Provided data >>
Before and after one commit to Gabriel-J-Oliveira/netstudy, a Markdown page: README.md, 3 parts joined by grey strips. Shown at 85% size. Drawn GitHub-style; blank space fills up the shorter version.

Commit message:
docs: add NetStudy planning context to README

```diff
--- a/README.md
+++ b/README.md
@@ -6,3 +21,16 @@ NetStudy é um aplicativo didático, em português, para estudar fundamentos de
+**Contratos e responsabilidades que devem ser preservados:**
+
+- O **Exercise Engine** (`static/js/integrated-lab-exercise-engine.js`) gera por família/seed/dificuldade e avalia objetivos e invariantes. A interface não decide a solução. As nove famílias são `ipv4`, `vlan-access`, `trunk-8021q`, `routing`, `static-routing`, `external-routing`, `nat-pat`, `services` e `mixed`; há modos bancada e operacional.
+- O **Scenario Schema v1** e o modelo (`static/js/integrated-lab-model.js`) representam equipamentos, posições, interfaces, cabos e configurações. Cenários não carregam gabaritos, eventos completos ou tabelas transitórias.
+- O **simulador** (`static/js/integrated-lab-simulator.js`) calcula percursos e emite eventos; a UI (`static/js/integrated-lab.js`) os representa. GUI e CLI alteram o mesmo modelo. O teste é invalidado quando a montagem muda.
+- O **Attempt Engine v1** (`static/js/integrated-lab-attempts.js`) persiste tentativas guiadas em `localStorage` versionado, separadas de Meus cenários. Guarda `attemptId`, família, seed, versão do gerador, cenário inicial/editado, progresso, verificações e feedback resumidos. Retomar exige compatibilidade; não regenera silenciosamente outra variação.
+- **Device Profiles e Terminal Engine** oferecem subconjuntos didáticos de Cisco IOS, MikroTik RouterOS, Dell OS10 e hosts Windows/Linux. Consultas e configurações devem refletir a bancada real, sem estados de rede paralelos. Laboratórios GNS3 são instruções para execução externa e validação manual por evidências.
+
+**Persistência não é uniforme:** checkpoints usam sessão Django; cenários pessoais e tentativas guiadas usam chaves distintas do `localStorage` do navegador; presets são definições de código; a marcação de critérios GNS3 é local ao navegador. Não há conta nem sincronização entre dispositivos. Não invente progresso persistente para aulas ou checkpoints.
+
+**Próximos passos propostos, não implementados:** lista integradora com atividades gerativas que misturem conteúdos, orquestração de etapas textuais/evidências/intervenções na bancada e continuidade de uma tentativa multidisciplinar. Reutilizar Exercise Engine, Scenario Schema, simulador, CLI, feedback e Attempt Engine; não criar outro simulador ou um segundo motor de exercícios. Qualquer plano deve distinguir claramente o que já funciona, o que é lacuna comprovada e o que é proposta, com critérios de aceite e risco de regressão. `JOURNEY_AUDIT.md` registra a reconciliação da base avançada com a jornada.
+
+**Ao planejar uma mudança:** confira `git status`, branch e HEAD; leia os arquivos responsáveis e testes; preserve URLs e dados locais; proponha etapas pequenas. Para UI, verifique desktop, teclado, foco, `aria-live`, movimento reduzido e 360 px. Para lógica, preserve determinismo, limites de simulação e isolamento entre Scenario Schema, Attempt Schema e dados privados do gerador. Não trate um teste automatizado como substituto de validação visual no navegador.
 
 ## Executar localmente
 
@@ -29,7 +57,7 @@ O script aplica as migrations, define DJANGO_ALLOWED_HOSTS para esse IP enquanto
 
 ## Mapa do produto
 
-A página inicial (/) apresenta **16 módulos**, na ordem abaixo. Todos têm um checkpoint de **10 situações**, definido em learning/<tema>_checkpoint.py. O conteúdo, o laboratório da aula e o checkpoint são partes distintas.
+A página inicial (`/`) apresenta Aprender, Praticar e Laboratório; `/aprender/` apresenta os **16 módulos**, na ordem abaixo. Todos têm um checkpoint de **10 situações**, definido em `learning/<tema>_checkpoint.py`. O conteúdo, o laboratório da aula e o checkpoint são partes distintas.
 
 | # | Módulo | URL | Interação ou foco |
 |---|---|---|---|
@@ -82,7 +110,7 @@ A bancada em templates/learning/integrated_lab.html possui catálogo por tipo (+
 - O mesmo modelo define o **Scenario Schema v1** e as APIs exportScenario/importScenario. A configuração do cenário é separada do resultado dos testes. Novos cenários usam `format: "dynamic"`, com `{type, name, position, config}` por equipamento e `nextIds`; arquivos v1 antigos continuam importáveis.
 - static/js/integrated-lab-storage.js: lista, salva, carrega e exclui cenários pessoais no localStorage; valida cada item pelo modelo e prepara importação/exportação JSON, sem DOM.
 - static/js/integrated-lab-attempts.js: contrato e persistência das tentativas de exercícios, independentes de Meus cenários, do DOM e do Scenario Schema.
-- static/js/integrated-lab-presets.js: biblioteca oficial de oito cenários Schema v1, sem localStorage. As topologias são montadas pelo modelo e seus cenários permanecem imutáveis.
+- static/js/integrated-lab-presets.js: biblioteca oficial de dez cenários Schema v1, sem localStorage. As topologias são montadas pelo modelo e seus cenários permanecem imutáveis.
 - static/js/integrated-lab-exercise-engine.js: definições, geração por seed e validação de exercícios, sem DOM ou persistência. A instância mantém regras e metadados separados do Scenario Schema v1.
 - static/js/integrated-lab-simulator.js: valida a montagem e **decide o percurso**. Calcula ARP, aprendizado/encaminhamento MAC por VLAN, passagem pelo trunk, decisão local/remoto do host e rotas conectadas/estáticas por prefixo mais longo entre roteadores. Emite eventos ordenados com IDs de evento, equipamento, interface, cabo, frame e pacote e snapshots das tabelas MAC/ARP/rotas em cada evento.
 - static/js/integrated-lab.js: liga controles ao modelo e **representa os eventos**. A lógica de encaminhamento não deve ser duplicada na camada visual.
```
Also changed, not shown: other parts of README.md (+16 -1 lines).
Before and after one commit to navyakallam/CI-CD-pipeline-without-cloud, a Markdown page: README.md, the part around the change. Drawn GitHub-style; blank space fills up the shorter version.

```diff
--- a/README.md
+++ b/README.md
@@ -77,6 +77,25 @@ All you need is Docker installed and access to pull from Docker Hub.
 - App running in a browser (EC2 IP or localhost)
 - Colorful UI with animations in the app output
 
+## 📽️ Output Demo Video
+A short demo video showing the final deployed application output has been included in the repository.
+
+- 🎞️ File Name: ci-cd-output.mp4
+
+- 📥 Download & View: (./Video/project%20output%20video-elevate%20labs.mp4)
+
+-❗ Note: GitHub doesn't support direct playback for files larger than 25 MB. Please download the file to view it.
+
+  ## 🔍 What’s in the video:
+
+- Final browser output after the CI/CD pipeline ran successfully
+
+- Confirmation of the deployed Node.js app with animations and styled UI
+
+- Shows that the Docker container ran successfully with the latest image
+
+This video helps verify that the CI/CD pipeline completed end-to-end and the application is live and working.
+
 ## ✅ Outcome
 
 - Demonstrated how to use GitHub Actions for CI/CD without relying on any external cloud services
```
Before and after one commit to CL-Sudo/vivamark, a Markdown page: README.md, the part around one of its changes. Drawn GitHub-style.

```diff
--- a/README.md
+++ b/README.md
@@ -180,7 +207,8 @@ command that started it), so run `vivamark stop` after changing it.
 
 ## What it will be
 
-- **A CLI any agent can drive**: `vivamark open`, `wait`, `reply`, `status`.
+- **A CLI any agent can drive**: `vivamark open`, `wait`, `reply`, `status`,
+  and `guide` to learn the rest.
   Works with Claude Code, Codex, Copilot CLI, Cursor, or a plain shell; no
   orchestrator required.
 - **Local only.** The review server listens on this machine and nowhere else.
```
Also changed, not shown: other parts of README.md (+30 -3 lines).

To do >>
Taking the lines of the listing one by one, count those that contain "wait", and answer with the number only.

Answer area >>
2